A marathon represents a personal challenge for many runners and is the ultimate test of endurance. Running a marathon can feel like the most difficult thing ever. But if you’ve been training for it and have a goal in mind, there are a few indicators that show you might be ready to take on the challenge.

Maybe a friend persuaded you to do it. Perhaps your goals are to get healthy, lose weight, or promote a good cause. Whatever your reason for running, you may wonder if you’re ready to run a marathon. Here are a few indicators that will tell you if you’re ready to go the distance.


In theory, you don’t need any preparation to get up and run a marathon, but in reality, it’s definitely advisable that you don’t go straight from the couch to the starting line. This strategy is not likely to get you to the finish line but very likely to get you more than a few sore joints.

Your musculoskeletal system, as well as the rest of your body, is put under a lot of stress while you run. A novice runner needs time to adjust to the effects of jogging. You run a very high risk of injury if you try to increase your mileage too quickly during that time span. You should move more slowly rather than launching straight into the marathon after having never run before.

Before beginning your first marathon training, it is ideal to run for at least six months, if not a full year. Start off with lower mileage and give your body time to adjust. You’ll be more fit when you actually begin your marathon training after that!
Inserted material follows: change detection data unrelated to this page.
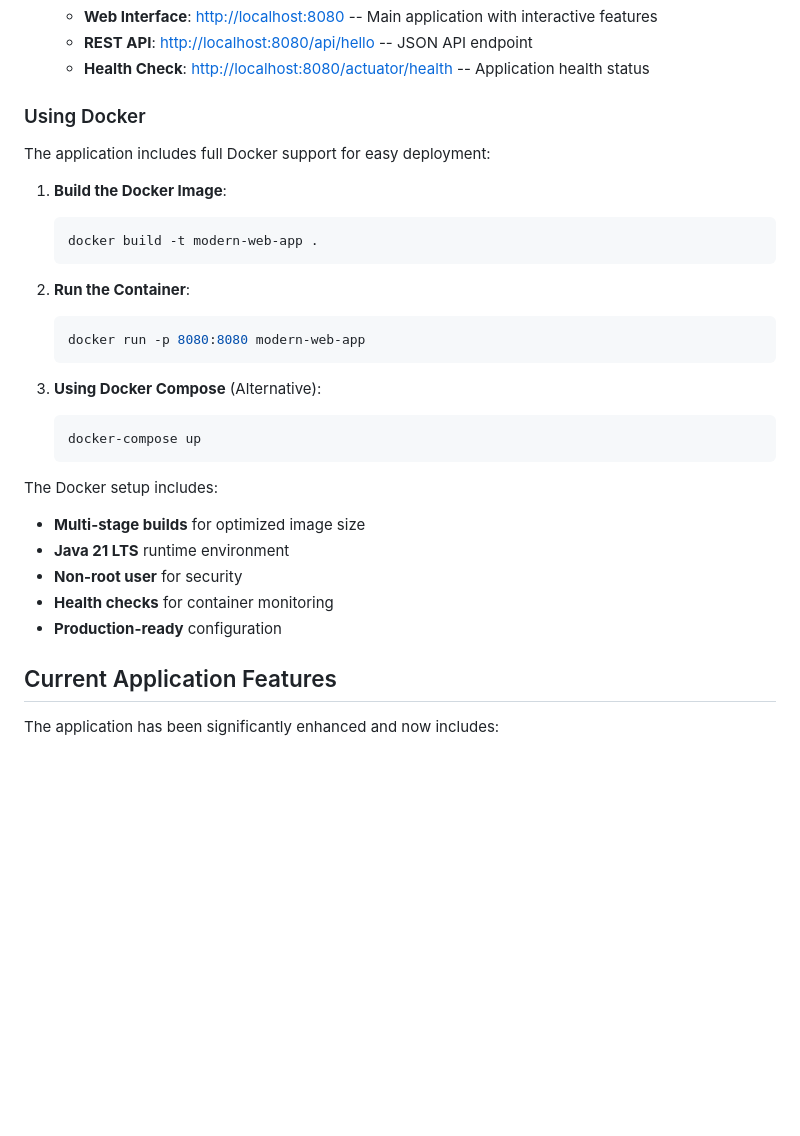
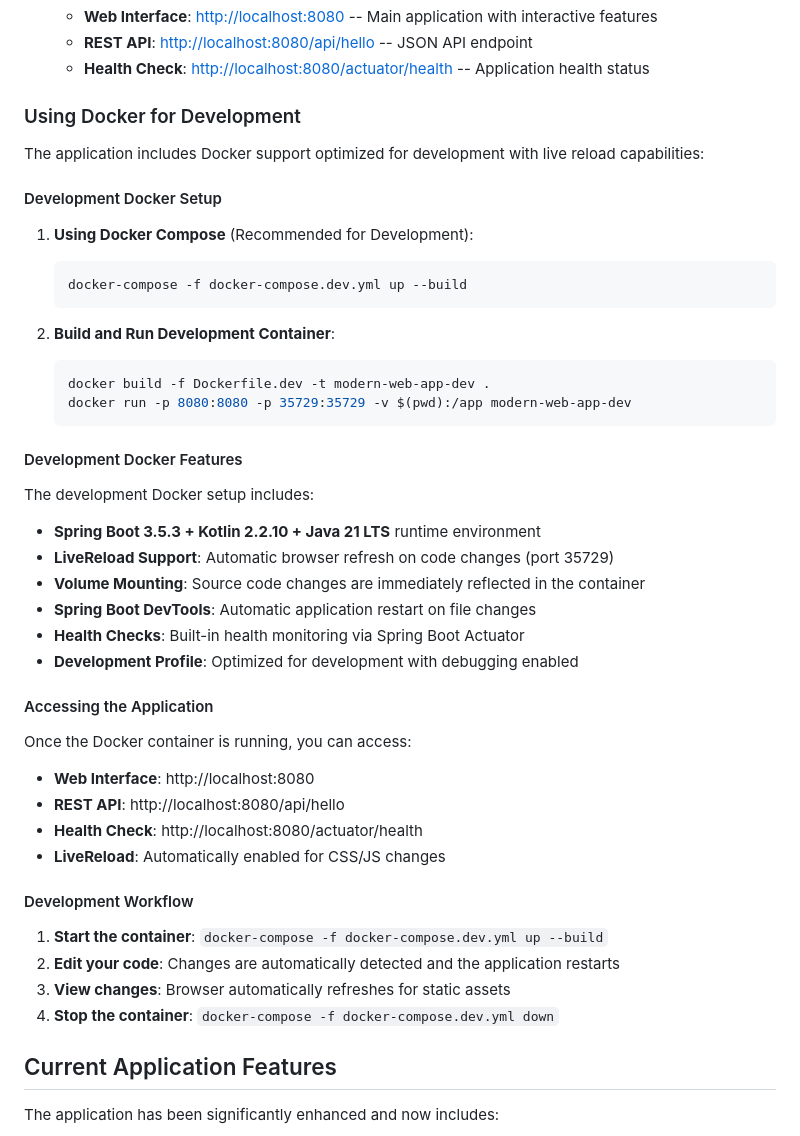
Before and after one commit to paulaasoriano2/lab1-git-race-paulaasoriano2, a Markdown page: docs/GUIDE.md, the part around one of its changes. Rendered like a GitHub page; blank space fills up the shorter version.

````diff
--- a/docs/GUIDE.md
+++ b/docs/GUIDE.md
@@ -60,31 +121,48 @@ You must use the invitation URL published in Moodle.
    - **REST API**: [http://localhost:8080/api/hello](http://localhost:8080/api/hello) -- JSON API endpoint
    - **Health Check**: [http://localhost:8080/actuator/health](http://localhost:8080/actuator/health) -- Application health status
 
-### Using Docker
+### Using Docker for Development
 
-The application includes full Docker support for easy deployment:
+The application includes Docker support optimized for development with live reload capabilities:
 
-1. **Build the Docker Image**:
+#### Development Docker Setup
+
+1. **Using Docker Compose** (Recommended for Development):
    ```bash
-   docker build -t modern-web-app .
+   docker-compose -f docker-compose.dev.yml up --build
    ```
 
-2. **Run the Container**:
+2. **Build and Run Development Container**:
    ```bash
-   docker run -p 8080:8080 modern-web-app
+   docker build -f Dockerfile.dev -t modern-web-app-dev .
+   docker run -p 8080:8080 -p 35729:35729 -v $(pwd):/app modern-web-app-dev
    ```
 
-3. **Using Docker Compose** (Alternative):
-   ```bash
-   docker-compose up
-   ```
+#### Development Docker Features
 
-The Docker setup includes:
-- **Multi-stage builds** for optimized image size
-- **Java 21 LTS** runtime environment
-- **Non-root user** for security
-- **Health checks** for container monitoring
-- **Production-ready** configuration
+The development Docker setup includes:
+
+- **Spring Boot 3.5.3 + Kotlin 2.2.10 + Java 21 LTS** runtime environment
+- **LiveReload Support**: Automatic browser refresh on code changes (port 35729)
+- **Volume Mounting**: Source code changes are immediately reflected in the container
+- **Spring Boot DevTools**: Automatic application restart on file changes
+- **Health Checks**: Built-in health monitoring via Spring Boot Actuator
+- **Development Profile**: Optimized for development with debugging enabled
+
+#### Accessing the Application
+
+Once the Docker container is running, you can access:
+- **Web Interface**: http://localhost:8080
+- **REST API**: http://localhost:8080/api/hello
+- **Health Check**: http://localhost:8080/actuator/health
+- **LiveReload**: Automatically enabled for CSS/JS changes
+
+#### Development Workflow
+
+1. **Start the container**: `docker-compose -f docker-compose.dev.yml up --build`
+2. **Edit your code**: Changes are automatically detected and the application restarts
+3. **View changes**: Browser automatically refreshes for static assets
+4. **Stop the container**: `docker-compose -f docker-compose.dev.yml down`
 
 ## Current Application Features
 
````
Also changed, not shown: other parts of docs/GUIDE.md (+66 -2 lines).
A marathon is approximately 42 kilometres, so it’s safe to say that being able to run at least 10 kilometres prior to making a marathon attempt is sound advice. Long runs are essential to your training because of the significant distance of a full marathon. Depending on a runner’s abilities, long runs during marathon training might range from 18 to 22 kilometres. That’s still a long way to run, even though it’s not the entire marathon distance!

Most training programmes for marathons take 16 to 20 weeks. However, you should gradually increase the length of your long runs because your body requires time to acclimatize. You should be able to run larger distances already in order to start doing this.


Training for a marathon entails more than just long runs. Most training programs call for you to run more frequently during the week. For instance, when preparing for a marathon, you might run 10 kilometres on your weekday runs and 30 kilometres on your long run.

You should be able to run at least 30 kilometres each week without feeling uncomfortable in order to handle the higher weekly mileage. Before beginning your marathon training, steadily increase your weekly mileage if you are not already at this point.


A marathon typically takes three to six hours to finish –  about 4.5 hours on average for most casual runners. Running for so long puts a lot of stress on the body. Therefore, you need to be properly prepared. Thus, weekly training sessions. We have some advice on training for a marathon over on the Buzzfit Blog!

Depending on the level of expertise a marathoner has, the weekly training load varies. For a novice, the majority of regimens will get you up to jogging at least 30-40 kilometres per week, while more seasoned runners may go closer to 40–50 kilometres each week.

Your schedule should allow you enough time to complete all of those kilometres without skimping on sleep. Sleep is when your body heals from that exercise, after all! You might not be prepared to run a marathon if you don’t have the time or energy to train effectively beforehand. Consider a shorter race, like a half marathon, so you can still enjoy long-distance running without having to spend a lot of time.


Although it may seem like every runner completes a marathon a week as a testament to their dedication, it’s not the reality, and it’s not necessary to prove your health and fitness.

The most important way to know if you’re ready to run a marathon is knowing if you genuinely want to run one for yourself, not for your friends or because you feel obligated to. Running a marathon is difficult, and the preparation takes a lot of time and effort. You are not fully prepared to run a marathon until you’re properly motivated to accomplish it.

Running a marathon is not easy, but it’s worth it. It can be one of the most rewarding experiences you will ever have. The best way to prepare for your first marathon is to start gradually and then increase your running distance gradually over time. With these tips, you’ll be ready to run a marathon in no time! Head over to Buzzfit to begin your training.